- Exercise objective
Drop every image and restate the entries below word for word.

- Information shown
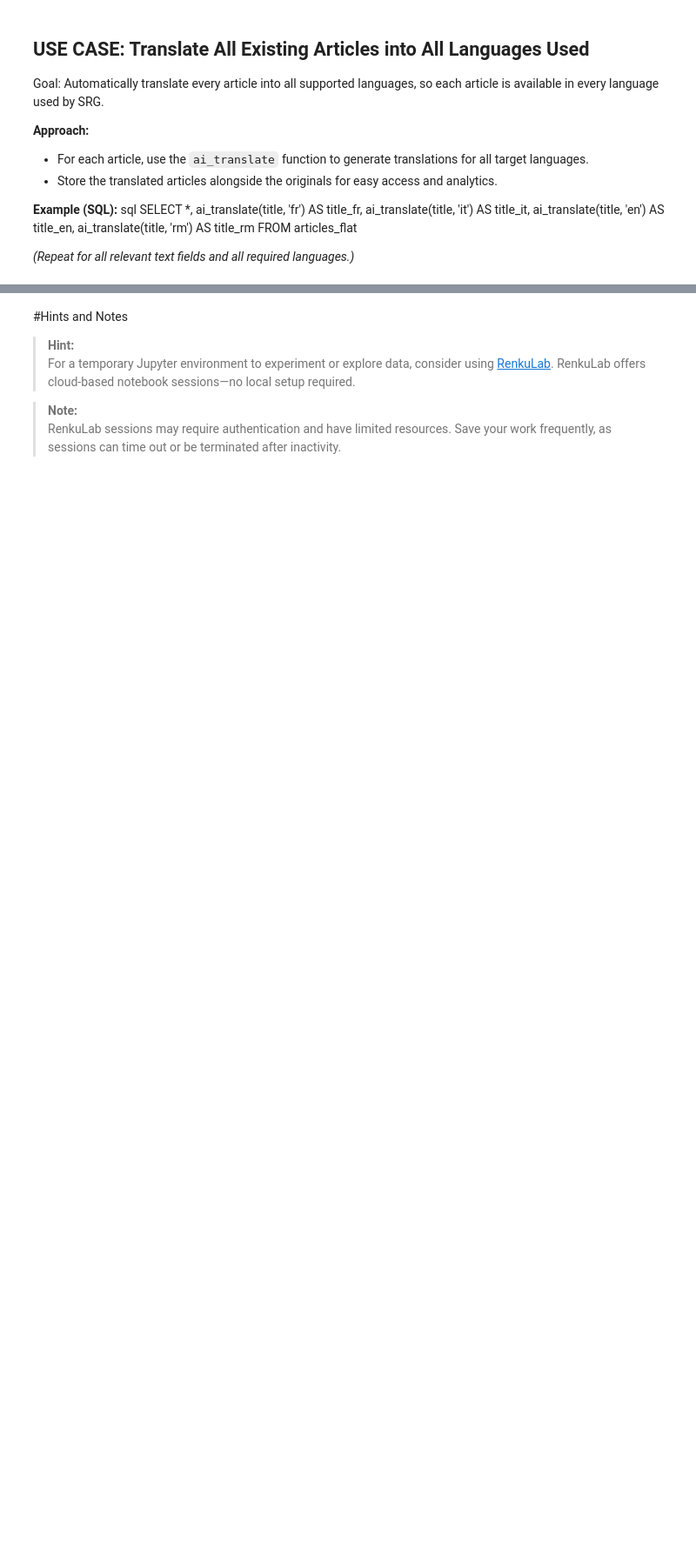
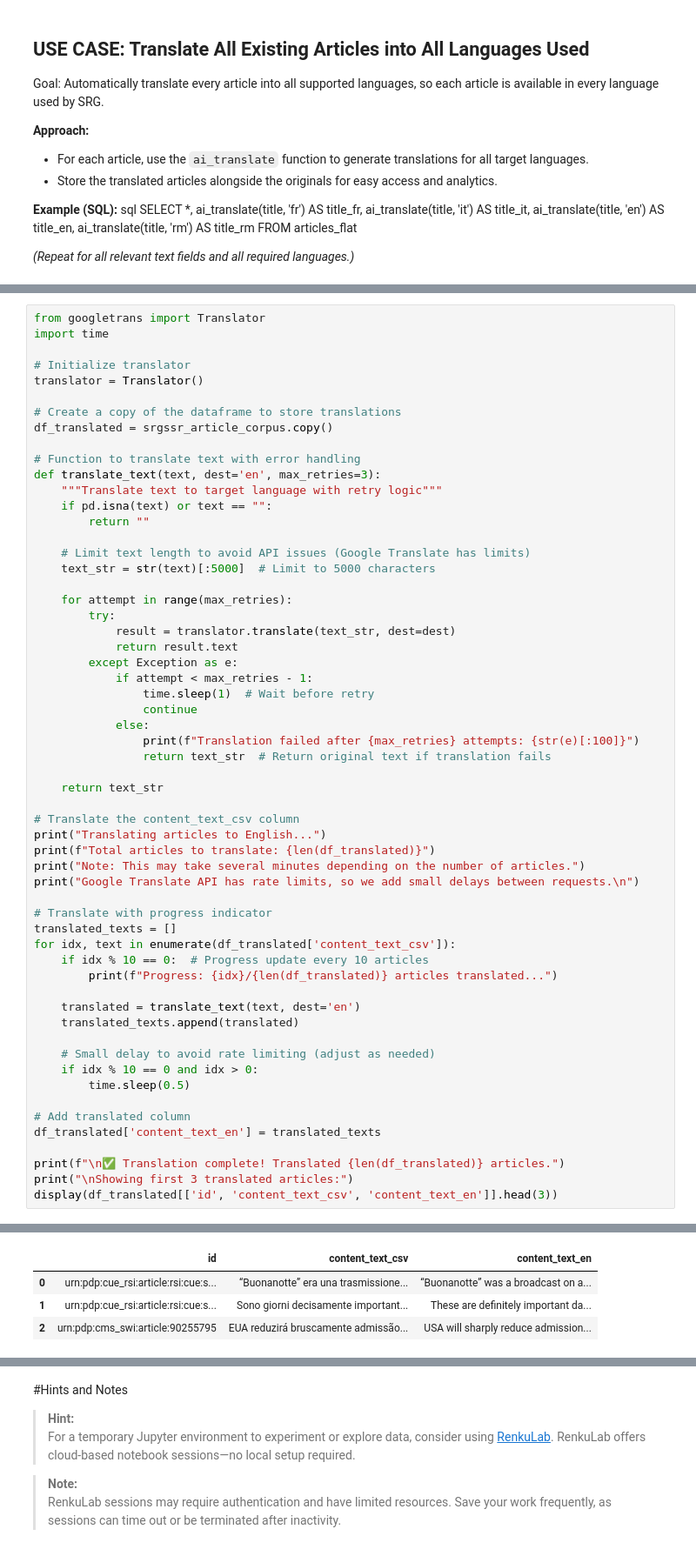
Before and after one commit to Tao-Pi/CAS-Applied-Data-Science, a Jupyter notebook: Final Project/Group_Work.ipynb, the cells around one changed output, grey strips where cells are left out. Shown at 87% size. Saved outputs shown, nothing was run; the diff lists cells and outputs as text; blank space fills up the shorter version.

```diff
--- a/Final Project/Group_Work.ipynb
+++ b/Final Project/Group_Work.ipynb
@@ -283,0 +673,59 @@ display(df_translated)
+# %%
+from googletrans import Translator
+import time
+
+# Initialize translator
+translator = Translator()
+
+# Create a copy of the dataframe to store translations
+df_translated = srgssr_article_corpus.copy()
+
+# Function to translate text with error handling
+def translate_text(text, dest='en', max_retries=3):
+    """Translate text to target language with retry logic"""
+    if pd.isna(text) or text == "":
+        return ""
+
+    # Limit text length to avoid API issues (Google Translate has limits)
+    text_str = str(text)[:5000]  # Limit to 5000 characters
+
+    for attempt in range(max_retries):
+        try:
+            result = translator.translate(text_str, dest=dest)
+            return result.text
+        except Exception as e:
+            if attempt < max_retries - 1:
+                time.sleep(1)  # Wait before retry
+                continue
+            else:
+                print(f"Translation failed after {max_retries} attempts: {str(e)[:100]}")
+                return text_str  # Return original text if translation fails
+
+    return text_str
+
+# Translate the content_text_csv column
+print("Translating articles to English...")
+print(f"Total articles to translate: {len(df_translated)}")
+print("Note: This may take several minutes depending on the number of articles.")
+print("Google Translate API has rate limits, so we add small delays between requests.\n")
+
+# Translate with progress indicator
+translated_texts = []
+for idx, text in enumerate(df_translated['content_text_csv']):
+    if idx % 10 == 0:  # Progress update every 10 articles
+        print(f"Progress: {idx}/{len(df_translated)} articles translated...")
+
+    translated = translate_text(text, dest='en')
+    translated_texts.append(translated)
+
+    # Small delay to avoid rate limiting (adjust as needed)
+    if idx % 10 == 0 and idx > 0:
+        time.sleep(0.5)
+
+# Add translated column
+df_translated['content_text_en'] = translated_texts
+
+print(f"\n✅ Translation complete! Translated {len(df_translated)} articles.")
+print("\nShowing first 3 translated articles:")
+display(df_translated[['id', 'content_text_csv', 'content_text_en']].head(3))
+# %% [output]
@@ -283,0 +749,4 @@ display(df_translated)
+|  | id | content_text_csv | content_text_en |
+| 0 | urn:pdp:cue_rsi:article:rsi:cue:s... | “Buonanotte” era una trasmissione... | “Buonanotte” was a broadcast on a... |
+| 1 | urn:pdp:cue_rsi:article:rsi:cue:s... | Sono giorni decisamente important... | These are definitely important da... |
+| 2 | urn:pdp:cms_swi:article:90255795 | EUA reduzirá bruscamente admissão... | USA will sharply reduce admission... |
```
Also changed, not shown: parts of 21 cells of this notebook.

- Solution to the problem
Before and after one commit to Tao-Pi/CAS-Applied-Data-Science, a Jupyter notebook: Final Project/Group_Work.ipynb, the cells around one changed output, grey strips where cells are left out. Shown at 87% size. Saved outputs shown, nothing was run; the diff lists cells and outputs as text; blank space fills up the shorter version.

```diff
--- a/Final Project/Group_Work.ipynb
+++ b/Final Project/Group_Work.ipynb
@@ -283,0 +673,59 @@ display(df_translated)
+# %%
+from googletrans import Translator
+import time
+
+# Initialize translator
+translator = Translator()
+
+# Create a copy of the dataframe to store translations
+df_translated = srgssr_article_corpus.copy()
+
+# Function to translate text with error handling
+def translate_text(text, dest='en', max_retries=3):
+    """Translate text to target language with retry logic"""
+    if pd.isna(text) or text == "":
+        return ""
+
+    # Limit text length to avoid API issues (Google Translate has limits)
+    text_str = str(text)[:5000]  # Limit to 5000 characters
+
+    for attempt in range(max_retries):
+        try:
+            result = translator.translate(text_str, dest=dest)
+            return result.text
+        except Exception as e:
+            if attempt < max_retries - 1:
+                time.sleep(1)  # Wait before retry
+                continue
+            else:
+                print(f"Translation failed after {max_retries} attempts: {str(e)[:100]}")
+                return text_str  # Return original text if translation fails
+
+    return text_str
+
+# Translate the content_text_csv column
+print("Translating articles to English...")
+print(f"Total articles to translate: {len(df_translated)}")
+print("Note: This may take several minutes depending on the number of articles.")
+print("Google Translate API has rate limits, so we add small delays between requests.\n")
+
+# Translate with progress indicator
+translated_texts = []
+for idx, text in enumerate(df_translated['content_text_csv']):
+    if idx % 10 == 0:  # Progress update every 10 articles
+        print(f"Progress: {idx}/{len(df_translated)} articles translated...")
+
+    translated = translate_text(text, dest='en')
+    translated_texts.append(translated)
+
+    # Small delay to avoid rate limiting (adjust as needed)
+    if idx % 10 == 0 and idx > 0:
+        time.sleep(0.5)
+
+# Add translated column
+df_translated['content_text_en'] = translated_texts
+
+print(f"\n✅ Translation complete! Translated {len(df_translated)} articles.")
+print("\nShowing first 3 translated articles:")
+display(df_translated[['id', 'content_text_csv', 'content_text_en']].head(3))
+# %% [output]
@@ -283,0 +749,4 @@ display(df_translated)
+|  | id | content_text_csv | content_text_en |
+| 0 | urn:pdp:cue_rsi:article:rsi:cue:s... | “Buonanotte” era una trasmissione... | “Buonanotte” was a broadcast on a... |
+| 1 | urn:pdp:cue_rsi:article:rsi:cue:s... | Sono giorni decisamente important... | These are definitely important da... |
+| 2 | urn:pdp:cms_swi:article:90255795 | EUA reduzirá bruscamente admissão... | USA will sharply reduce admission... |
```
Also changed, not shown: parts of 21 cells of this notebook.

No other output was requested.